Meyer is still getting no real help from the housing market, which started picking up in the second half of last year and which typically takes six months to filter through to the business. But rising softwood prices are benefiting the group. Having crashed by around 35 per cent last year, prices bounced around 44 per cent in the year. That, and a shift away from planks to more finished items like window frames, left operating profits in the timber division up over 100 per cent to pounds 10.3m on flatish sales of pounds 208m.
The benefits of the revamp of the 197 Jewson builder's merchant outlets have still to come through. Sales from that division rose just 2 per cent to pounds 443m and profits dropped pounds 3m to pounds 22m, largely as a result of disruption from refurbishment. Alan Peterson, who will become chief executive after John Dobby retires, said the group lost pounds 16m in sales volume over eight weeks as the shops were re-kitted. Meyer is rightly trying to add value to nuts, bolts and nails. The group has Dulux paint centres in 47 of its shops and hires out equipment like generators and drills in 120. Supplying bathrooms and kitchens should also be a money spinner.
Meyer is also talking confidently about expanding - buying family-run merchants and building its stronger US side. Including net cash, the group could spend pounds 115m and still be comfortably geared at 30 per cent.
House brokers BZW are forecasting profits of pounds 56m for the current financial year, which would put the shares on 15 times forward earnings.
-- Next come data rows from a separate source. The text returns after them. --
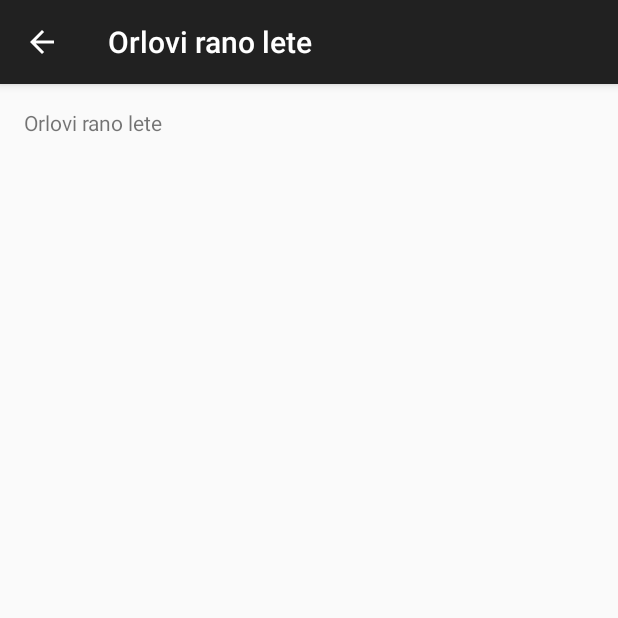
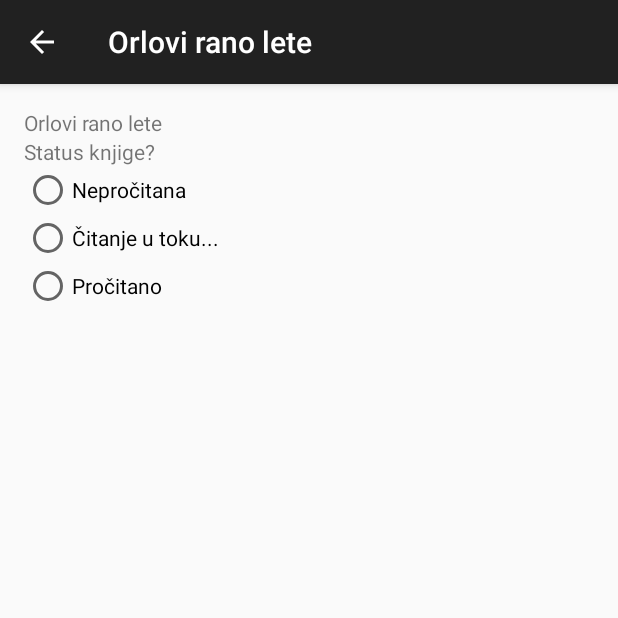
Before and after one commit to SumejjaPorca/PKKSBookDiary, an Android app: the screen it shows after launch (BookDisplayActivity), after a tap on "Orlovi rano lete", on a phone screen of 412 x 824 dp, the top half of it. Run offline under Robolectric (Android 15) with nearby library versions, the phone set to English and light mode, and no system bars.

Commit message:
Status changes made

```diff
--- a/MyApplication/app/src/main/res/layout/activity_add_book.xml
+++ b/MyApplication/app/src/main/res/layout/activity_add_book.xml
@@ -5,6 +5,7 @@
     android:paddingTop="@dimen/activity_vertical_margin"
     android:paddingBottom="@dimen/activity_vertical_margin"
     tools:context="ba.unsa.etf.pkks.sil.myapplication.AddBook">
+
     <EditText
         android:layout_width="match_parent"
         android:layout_height="wrap_content"
--- a/MyApplication/app/src/main/res/layout/activity_book_display.xml
+++ b/MyApplication/app/src/main/res/layout/activity_book_display.xml
@@ -6,7 +6,38 @@
     android:paddingBottom="@dimen/activity_vertical_margin"
     tools:context="ba.unsa.etf.pkks.sil.myapplication.BookDisplayActivity">
 
+    <LinearLayout
+        android:layout_width="fill_parent"
+        android:layout_height="wrap_content"
+        android:orientation="vertical">
+
+
     <TextView android:text="@string/hello_world" android:layout_width="wrap_content"
         android:layout_height="wrap_content" android:id="@+id/book_display_title"/>
+    <TextView android:text="@string/status" android:layout_width="wrap_content"
+        android:layout_height="wrap_content" android:id="@+id/book_status_label"/>
 
+    <RadioGroup xmlns:android="http://schemas.android.com/apk/res/android"
+        android:layout_width="fill_parent"
+        android:layout_height="wrap_content"
+        android:orientation="vertical">
+        <RadioButton android:id="@+id/radio_notRead"
+            android:layout_width="wrap_content"
+            android:layout_height="wrap_content"
+            android:text="@string/notRead"
+            android:onClick="onRadioButtonClicked"/>
+        <RadioButton android:id="@+id/radio_reading"
+            android:layout_width="wrap_content"
+            android:layout_height="wrap_content"
+            android:text="@string/reading"
+            android:onClick="onRadioButtonClicked"/>
+
+        <RadioButton android:id="@+id/radio_read"
+            android:layout_width="wrap_content"
+            android:layout_height="wrap_content"
+            android:text="@string/read"
+            android:onClick="onRadioButtonClicked"/>
+    </RadioGroup>
+
+    </LinearLayout>
 </RelativeLayout>
--- a/MyApplication/app/src/main/res/values/strings.xml
+++ b/MyApplication/app/src/main/res/values/strings.xml
@@ -1,5 +1,5 @@
 <resources>
-    <string name="app_name">My Application</string>
+    <string name="app_name"> Moj dnevnik knjiga</string>
 
     <string name="hello_world">Hello world!</string>
     <string name="action_settings">Settings</string>
@@ -7,14 +7,16 @@
     <string name="edit_message">Enter message</string>
     <string name="title_activity_display_message">My Message</string>
     <string name="send_message">Send message</string>
-    <string name="notRead">Neprocitana</string>
+    <string name="notRead">Nepročitana</string>
     <string name="reading">Čitanje u toku...</string>
-    <string name="read">Procitano</string>
+    <string name="read">Pročitano</string>
     <string name="invalid">Nije evidentirano</string>
     <string name="title_activity_book_display">BookDisplayActivity</string>
     <string name="enter_title">Unesi naslov...</string>
     <string name="button_search">Traži</string>
     <string name="add_book">Dodaj knjigu...</string>
-    <string name="title_activity_add_book">AddBook</string>
+    <string name="title_activity_add_book">Dodaj knjigu</string>
     <string name="enter_isbn">Unesi ISBN...</string>
+
+    <string name="status">Status knjige?</string>
 </resources>
```
Also changed, not shown: MyApplication/app/src/main/java/ba/unsa/etf/pkks/sil/myapplication/BookDisplayActivity.java (+26 -0 lines), 1 other file.
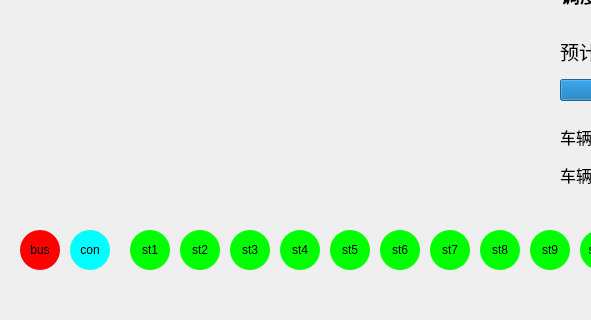
This is GUI/view.ui in Qianmoxsn/Bhomework_py as Qt 5 draws it before an edit; both pictures show x 0 to 591 and y 280 to 600 of the 800 by 600 pixel window. The edited form follows.
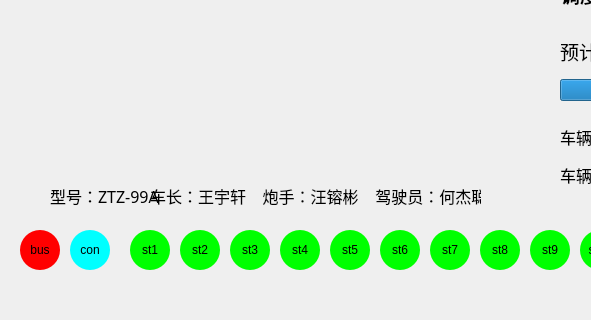
This is the edited form.

Commit message: GUI：再改是狗

```diff
--- a/GUI/view.ui
+++ b/GUI/view.ui
@@ -771,6 +771,44 @@
      <string>bus</string>
     </property>
    </widget>
+   <widget class="QLabel" name="mm1">
+    <property name="geometry">
+     <rect>
+      <x>50</x>
+      <y>460</y>
+      <width>151</width>
+      <height>31</height>
+     </rect>
+    </property>
+    <property name="font">
+     <font>
+      <family>Adobe Devanagari</family>
+      <pointsize>12</pointsize>
+     </font>
+    </property>
+    <property name="text">
+     <string>型号：ZTZ-99A</string>
+    </property>
+   </widget>
+   <widget class="QLabel" name="mm2">
+    <property name="geometry">
+     <rect>
+      <x>150</x>
+      <y>460</y>
+      <width>331</width>
+      <height>31</height>
+     </rect>
+    </property>
+    <property name="font">
+     <font>
+      <family>Adobe Devanagari</family>
+      <pointsize>12</pointsize>
+     </font>
+    </property>
+    <property name="text">
+     <string>车长：王宇轩    炮手：汪镕彬    驾驶员：何杰聪</string>
+    </property>
+   </widget>
   </widget>
   <widget class="QMenuBar" name="menubar">
    <property name="geometry">
```
Left out of the diff: 2 changed lines with no effect on the pictures. The commit also changes 2 other files.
That doesn't look too expensive, given the potential for the housing market and, more importantly, the repair and maintenance market to lend a helping hand. Buy for recovery.Reuse content